SUPPLIED MATERIAL:

┄┄┄┄┄┄┄┄┄┄

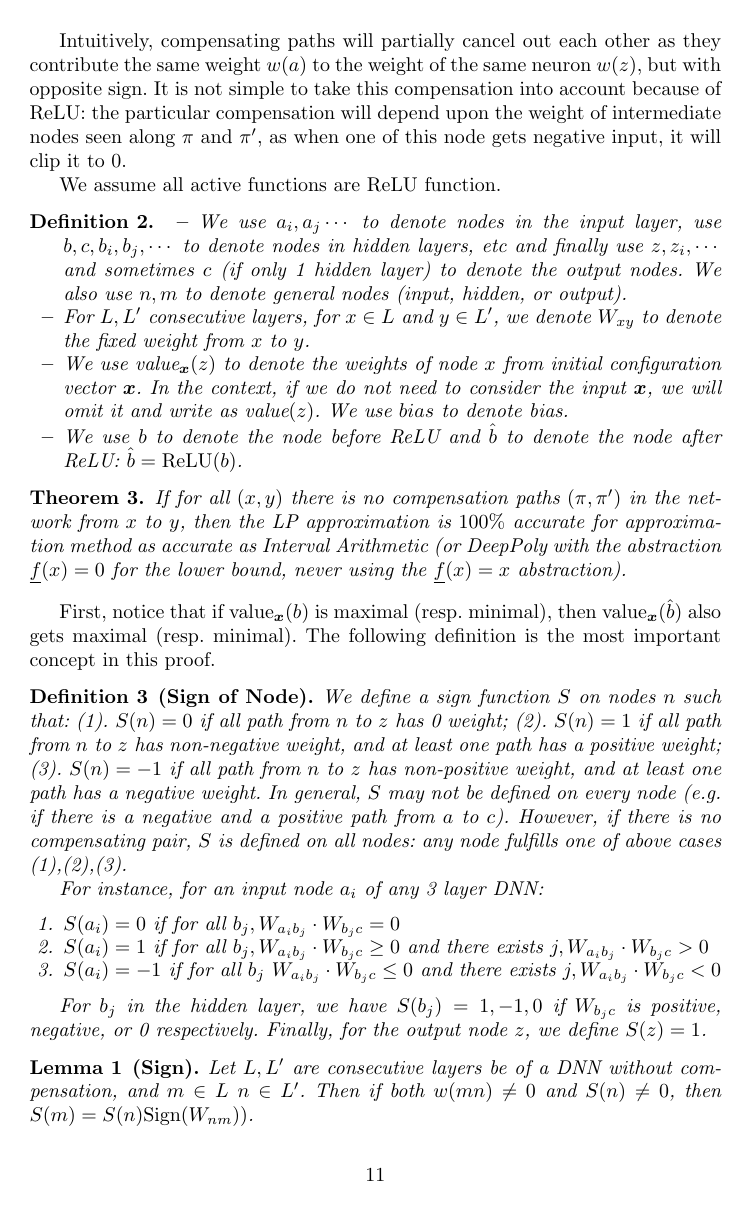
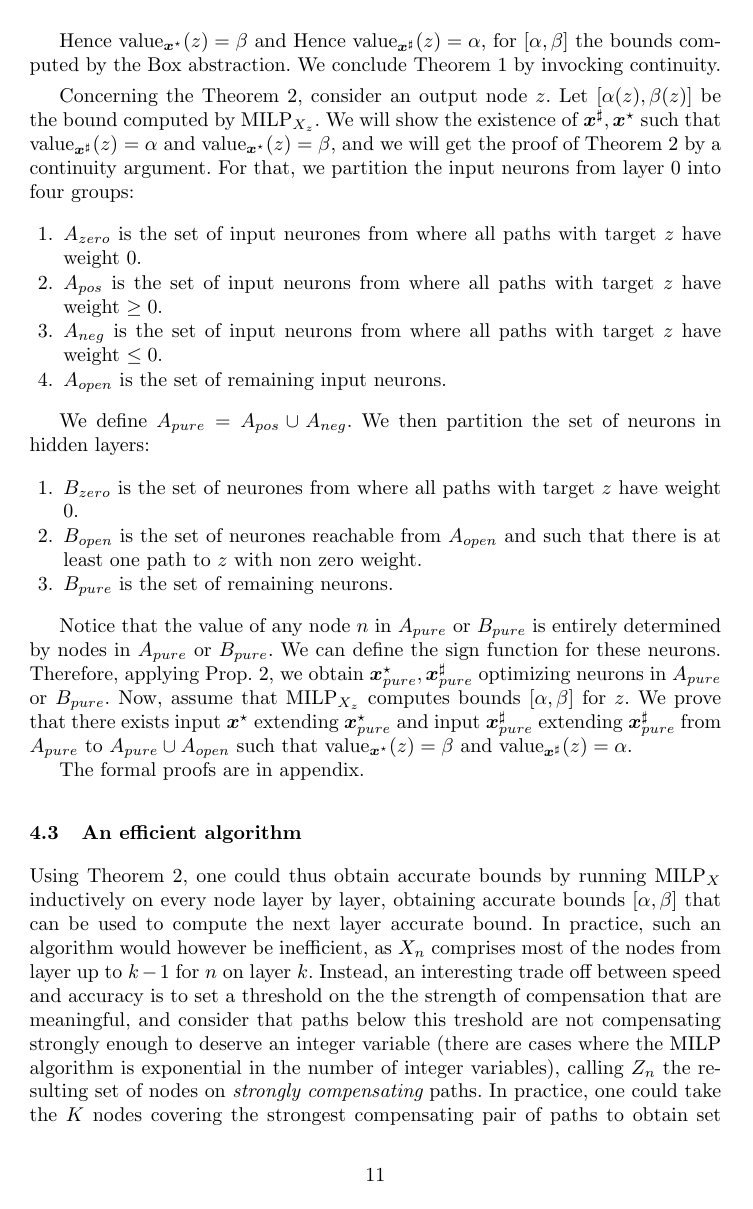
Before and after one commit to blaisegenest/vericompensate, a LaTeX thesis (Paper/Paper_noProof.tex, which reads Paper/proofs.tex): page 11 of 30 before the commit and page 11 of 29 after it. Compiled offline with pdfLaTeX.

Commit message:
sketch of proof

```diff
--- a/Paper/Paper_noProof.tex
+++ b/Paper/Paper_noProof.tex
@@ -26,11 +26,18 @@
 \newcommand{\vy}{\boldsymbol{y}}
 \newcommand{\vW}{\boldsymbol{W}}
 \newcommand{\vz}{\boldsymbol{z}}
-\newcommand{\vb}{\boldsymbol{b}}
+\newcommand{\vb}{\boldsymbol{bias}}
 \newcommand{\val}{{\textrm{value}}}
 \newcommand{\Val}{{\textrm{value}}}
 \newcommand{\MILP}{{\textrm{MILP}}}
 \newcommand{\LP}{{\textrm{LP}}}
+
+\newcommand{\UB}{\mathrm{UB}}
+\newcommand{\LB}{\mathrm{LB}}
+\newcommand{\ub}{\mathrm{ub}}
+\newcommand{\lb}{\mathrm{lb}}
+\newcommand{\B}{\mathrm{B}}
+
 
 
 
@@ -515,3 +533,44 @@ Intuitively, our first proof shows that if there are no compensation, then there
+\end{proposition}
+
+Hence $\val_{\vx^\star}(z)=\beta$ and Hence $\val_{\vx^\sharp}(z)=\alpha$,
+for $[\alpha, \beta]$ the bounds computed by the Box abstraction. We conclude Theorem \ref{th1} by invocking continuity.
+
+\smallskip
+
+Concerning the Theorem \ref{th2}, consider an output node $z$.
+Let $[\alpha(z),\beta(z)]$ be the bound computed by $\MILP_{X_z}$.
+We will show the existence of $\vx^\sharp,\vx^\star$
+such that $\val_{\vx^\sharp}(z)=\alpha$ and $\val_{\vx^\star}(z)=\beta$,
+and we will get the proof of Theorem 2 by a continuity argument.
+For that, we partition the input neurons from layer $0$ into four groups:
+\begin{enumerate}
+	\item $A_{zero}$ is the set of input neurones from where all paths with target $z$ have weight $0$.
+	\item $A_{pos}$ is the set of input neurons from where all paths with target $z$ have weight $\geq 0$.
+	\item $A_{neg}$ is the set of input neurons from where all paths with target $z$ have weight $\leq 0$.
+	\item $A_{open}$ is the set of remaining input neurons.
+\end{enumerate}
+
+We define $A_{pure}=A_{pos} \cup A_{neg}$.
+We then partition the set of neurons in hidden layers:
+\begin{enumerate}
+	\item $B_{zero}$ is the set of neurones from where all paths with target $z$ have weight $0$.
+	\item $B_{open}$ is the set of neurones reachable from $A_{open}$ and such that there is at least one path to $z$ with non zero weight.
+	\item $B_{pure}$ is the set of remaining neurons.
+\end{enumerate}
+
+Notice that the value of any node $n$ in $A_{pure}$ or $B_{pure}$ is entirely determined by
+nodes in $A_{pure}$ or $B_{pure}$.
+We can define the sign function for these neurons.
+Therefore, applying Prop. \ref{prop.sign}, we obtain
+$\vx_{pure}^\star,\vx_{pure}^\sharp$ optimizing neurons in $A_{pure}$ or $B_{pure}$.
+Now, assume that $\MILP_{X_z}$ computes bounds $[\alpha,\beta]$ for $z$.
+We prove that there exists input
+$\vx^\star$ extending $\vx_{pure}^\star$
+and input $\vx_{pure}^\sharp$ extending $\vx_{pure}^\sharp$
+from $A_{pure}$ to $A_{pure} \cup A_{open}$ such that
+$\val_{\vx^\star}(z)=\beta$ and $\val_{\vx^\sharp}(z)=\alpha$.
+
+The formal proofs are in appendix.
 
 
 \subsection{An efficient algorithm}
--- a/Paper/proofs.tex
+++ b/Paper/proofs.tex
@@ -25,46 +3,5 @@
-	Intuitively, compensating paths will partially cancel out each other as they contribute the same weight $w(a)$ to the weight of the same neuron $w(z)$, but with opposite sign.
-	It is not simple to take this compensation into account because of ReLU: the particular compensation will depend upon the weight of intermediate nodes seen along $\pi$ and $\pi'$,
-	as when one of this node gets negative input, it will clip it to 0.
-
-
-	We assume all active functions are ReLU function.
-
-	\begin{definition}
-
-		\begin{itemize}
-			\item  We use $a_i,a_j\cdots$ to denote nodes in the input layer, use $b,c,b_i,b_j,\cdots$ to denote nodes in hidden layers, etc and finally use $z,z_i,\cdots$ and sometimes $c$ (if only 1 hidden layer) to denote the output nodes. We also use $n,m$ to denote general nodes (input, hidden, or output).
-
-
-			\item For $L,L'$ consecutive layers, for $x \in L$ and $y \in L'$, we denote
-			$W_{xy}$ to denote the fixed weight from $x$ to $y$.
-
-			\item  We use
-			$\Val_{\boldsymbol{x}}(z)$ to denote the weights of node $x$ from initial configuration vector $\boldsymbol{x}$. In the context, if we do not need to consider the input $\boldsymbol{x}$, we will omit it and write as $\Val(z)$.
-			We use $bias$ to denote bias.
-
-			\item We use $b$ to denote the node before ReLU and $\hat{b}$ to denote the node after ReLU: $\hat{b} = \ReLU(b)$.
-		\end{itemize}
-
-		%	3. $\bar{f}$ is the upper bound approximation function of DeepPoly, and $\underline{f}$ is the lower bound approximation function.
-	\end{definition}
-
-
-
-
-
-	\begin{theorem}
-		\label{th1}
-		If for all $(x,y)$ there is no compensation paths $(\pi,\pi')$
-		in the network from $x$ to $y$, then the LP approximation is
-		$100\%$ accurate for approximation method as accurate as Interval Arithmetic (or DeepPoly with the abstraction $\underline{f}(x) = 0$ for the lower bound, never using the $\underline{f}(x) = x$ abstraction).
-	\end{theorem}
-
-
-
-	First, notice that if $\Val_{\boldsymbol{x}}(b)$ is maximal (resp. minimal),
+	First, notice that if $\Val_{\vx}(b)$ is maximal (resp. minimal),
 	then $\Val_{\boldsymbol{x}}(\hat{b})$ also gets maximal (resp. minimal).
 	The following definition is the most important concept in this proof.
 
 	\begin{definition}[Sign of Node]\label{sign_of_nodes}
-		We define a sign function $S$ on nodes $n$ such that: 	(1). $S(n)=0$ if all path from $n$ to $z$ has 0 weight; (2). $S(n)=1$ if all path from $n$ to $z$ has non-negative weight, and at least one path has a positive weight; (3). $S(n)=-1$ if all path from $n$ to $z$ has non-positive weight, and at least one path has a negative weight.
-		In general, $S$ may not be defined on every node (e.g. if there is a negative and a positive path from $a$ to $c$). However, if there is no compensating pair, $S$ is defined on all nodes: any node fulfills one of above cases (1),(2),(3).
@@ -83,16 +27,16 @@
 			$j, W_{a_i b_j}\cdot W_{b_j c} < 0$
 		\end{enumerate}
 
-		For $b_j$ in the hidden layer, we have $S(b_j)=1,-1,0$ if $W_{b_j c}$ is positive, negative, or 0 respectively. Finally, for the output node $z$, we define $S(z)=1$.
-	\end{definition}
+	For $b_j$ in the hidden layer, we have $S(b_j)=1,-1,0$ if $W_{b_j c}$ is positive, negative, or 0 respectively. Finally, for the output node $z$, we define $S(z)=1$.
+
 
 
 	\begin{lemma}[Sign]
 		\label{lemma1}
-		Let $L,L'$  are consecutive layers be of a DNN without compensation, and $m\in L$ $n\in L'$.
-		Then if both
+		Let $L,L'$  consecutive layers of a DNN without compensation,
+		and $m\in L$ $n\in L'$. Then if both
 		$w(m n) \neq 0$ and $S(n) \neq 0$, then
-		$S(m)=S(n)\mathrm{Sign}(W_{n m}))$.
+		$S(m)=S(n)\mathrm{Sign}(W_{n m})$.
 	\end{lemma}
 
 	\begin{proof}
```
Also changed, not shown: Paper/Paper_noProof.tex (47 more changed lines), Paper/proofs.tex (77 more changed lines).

┄┄┄┄┄┄┄┄┄┄

PROBLEM STATEMENT: Go through the records and tally the lines that include "will". Write only the number.

EXERCISE ANSWER: 6